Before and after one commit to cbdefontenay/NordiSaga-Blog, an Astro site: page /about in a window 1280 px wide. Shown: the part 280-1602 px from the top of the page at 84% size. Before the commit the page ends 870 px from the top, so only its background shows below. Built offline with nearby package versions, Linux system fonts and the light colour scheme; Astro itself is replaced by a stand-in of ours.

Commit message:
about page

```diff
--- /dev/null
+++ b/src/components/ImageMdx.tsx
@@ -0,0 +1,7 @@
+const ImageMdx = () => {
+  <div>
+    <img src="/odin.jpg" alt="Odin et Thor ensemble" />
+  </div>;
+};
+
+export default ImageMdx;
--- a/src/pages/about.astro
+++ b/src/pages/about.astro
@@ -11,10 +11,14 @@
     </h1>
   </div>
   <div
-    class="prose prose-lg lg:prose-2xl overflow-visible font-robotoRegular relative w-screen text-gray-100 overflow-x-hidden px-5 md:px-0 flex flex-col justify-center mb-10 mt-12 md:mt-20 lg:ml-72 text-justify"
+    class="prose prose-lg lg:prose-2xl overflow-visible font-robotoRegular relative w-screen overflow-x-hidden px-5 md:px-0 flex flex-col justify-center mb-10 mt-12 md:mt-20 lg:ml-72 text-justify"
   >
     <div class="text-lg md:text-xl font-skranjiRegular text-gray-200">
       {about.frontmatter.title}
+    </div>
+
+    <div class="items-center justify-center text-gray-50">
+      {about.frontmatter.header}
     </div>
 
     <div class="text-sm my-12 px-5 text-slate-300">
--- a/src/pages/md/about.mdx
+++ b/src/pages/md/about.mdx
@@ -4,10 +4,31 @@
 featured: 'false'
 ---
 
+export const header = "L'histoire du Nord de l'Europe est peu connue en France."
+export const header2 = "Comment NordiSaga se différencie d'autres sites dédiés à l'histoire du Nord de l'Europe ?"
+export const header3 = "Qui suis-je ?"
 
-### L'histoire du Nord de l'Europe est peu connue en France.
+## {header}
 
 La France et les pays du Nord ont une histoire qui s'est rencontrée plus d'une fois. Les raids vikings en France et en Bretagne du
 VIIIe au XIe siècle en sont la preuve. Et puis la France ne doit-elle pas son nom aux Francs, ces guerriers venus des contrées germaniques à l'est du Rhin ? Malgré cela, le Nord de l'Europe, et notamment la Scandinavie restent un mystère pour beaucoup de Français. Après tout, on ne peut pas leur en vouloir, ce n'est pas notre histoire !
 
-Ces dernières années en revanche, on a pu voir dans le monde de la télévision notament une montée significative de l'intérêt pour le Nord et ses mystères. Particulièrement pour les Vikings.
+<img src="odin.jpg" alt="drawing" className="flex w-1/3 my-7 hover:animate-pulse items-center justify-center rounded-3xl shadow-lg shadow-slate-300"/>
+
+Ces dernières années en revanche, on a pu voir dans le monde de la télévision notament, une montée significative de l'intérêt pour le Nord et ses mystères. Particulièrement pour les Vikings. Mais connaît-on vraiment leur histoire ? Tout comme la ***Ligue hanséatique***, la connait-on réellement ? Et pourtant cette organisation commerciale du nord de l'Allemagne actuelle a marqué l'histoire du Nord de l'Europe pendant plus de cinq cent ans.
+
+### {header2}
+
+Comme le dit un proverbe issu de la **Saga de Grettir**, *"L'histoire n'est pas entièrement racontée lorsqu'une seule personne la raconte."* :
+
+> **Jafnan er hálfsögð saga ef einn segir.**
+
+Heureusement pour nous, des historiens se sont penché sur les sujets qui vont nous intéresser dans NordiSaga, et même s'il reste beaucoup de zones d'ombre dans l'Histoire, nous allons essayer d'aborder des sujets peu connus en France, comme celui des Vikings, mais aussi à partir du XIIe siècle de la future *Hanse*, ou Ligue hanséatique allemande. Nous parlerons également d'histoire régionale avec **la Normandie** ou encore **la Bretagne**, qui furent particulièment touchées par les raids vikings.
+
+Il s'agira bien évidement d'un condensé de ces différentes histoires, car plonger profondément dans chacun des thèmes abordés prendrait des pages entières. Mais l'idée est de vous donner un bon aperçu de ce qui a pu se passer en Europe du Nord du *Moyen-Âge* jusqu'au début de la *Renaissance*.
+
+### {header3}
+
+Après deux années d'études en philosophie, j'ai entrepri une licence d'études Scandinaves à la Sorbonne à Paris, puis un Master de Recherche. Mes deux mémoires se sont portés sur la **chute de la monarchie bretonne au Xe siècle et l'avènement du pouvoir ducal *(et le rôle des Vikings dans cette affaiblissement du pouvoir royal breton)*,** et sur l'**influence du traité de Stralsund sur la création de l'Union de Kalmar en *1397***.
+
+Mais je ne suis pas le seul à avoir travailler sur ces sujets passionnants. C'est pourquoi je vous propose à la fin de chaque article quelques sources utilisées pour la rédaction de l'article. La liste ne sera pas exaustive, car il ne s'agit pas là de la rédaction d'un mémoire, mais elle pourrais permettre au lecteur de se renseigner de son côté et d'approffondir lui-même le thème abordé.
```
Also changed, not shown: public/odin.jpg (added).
----------
§ **WORK ITEM**: Search the material above for the word "const", and return each line that holds it.

§ **RESULT FOR THIS EXERCISE**:
+const ImageMdx = () => {
+export const header = "L'histoire du Nord de l'Europe est peu connue en France."
+export const header2 = "Comment NordiSaga se différencie d'autres sites dédiés à l'histoire du Nord de l'Europe ?"
+export const header3 = "Qui suis-je ?"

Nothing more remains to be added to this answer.